[Opening Material for this exercise section]

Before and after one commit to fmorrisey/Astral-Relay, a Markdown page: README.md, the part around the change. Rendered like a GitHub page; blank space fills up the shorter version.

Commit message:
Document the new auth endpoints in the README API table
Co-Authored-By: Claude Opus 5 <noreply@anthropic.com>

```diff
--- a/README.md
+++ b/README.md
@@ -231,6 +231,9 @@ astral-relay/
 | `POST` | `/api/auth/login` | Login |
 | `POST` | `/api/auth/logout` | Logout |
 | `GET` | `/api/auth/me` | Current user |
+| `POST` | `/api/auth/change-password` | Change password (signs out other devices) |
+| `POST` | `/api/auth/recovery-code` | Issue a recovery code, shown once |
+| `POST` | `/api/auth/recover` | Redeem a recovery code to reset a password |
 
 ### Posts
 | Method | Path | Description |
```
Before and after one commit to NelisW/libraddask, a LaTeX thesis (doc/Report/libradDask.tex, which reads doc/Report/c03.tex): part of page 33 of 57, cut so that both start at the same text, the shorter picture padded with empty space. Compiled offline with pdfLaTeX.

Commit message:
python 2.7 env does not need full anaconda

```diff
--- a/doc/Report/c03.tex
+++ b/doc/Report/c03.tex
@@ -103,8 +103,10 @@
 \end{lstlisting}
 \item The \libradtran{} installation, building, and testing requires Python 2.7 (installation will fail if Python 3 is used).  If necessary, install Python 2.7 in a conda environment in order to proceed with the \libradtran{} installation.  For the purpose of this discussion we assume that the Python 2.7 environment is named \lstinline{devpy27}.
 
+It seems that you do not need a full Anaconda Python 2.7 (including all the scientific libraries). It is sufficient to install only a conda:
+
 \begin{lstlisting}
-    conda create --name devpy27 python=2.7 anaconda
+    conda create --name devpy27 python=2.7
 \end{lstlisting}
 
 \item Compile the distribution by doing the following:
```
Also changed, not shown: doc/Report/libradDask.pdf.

[Closing Material for this exercise section]

(Work instructions): From the data above, copy out every line with the string "part" in it.

(Exercise result):
Before and after one commit to fmorrisey/Astral-Relay, a Markdown page: README.md, the part around the change. Rendered like a GitHub page; blank space fills up the shorter version.
Before and after one commit to NelisW/libraddask, a LaTeX thesis (doc/Report/libradDask.tex, which reads doc/Report/c03.tex): part of page 33 of 57, cut so that both start at the same text, the shorter picture padded with empty space. Compiled offline with pdfLaTeX.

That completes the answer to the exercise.